Problem requirements
Copy out every line of the data exactly; do not include the images.

Input material
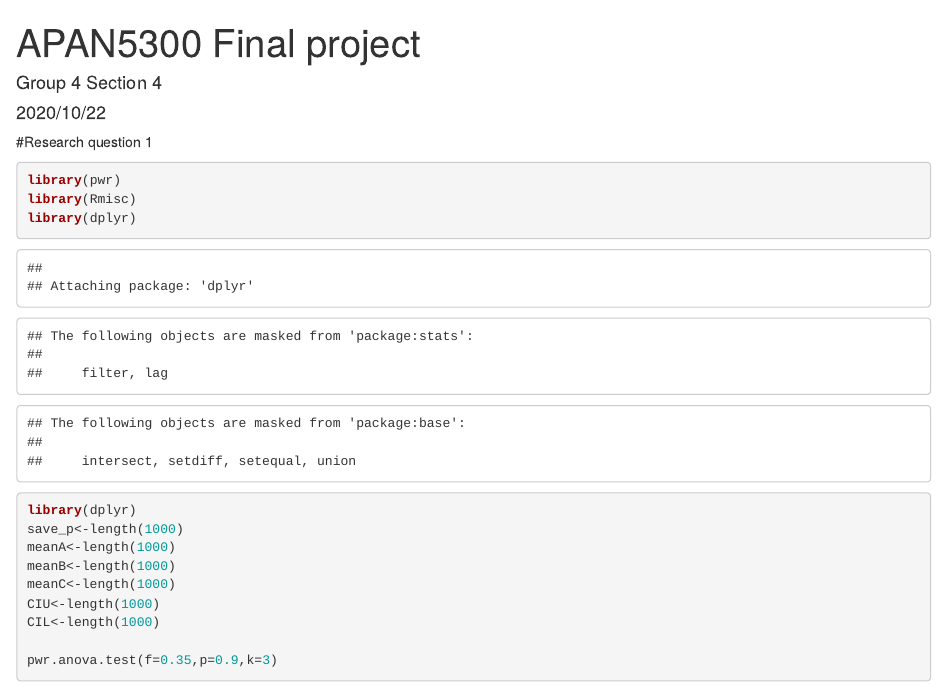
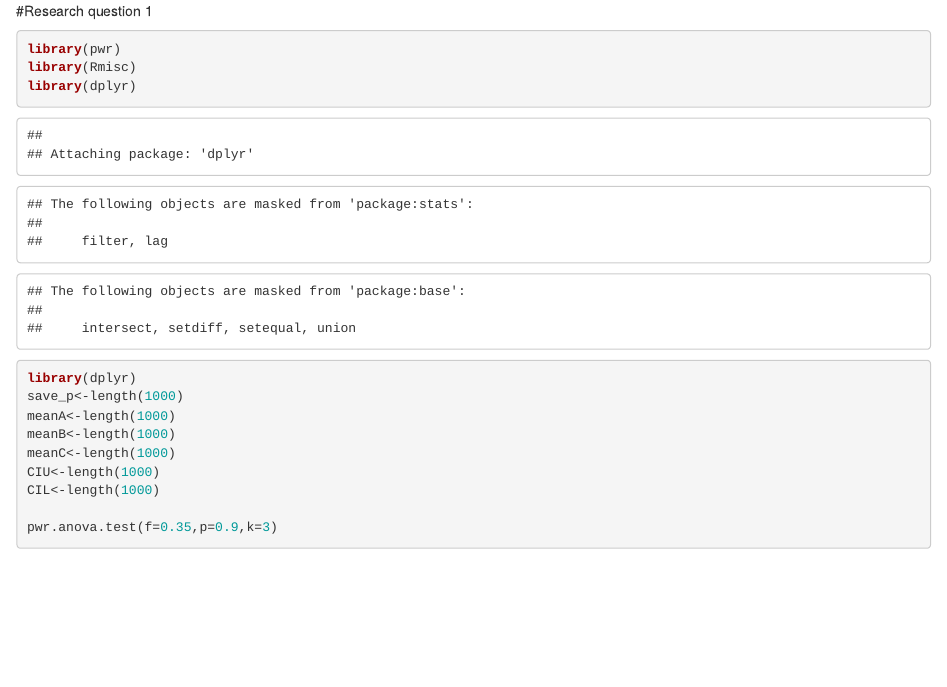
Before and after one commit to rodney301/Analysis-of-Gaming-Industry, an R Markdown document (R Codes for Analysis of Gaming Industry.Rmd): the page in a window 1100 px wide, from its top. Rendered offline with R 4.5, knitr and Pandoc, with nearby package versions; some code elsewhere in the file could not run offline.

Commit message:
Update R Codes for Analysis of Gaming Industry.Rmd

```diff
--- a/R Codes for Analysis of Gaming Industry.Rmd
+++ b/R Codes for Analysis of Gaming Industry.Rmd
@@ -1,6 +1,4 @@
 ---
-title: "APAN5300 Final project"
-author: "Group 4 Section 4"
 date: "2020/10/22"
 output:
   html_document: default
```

Written answer
Before and after one commit to rodney301/Analysis-of-Gaming-Industry, an R Markdown document (R Codes for Analysis of Gaming Industry.Rmd): the page in a window 1100 px wide, from its top. Rendered offline with R 4.5, knitr and Pandoc, with nearby package versions; some code elsewhere in the file could not run offline.

Commit message:
Update R Codes for Analysis of Gaming Industry.Rmd

```diff
--- a/R Codes for Analysis of Gaming Industry.Rmd
+++ b/R Codes for Analysis of Gaming Industry.Rmd
@@ -1,6 +1,4 @@
 ---
-title: "APAN5300 Final project"
-author: "Group 4 Section 4"
 date: "2020/10/22"
 output:
   html_document: default
```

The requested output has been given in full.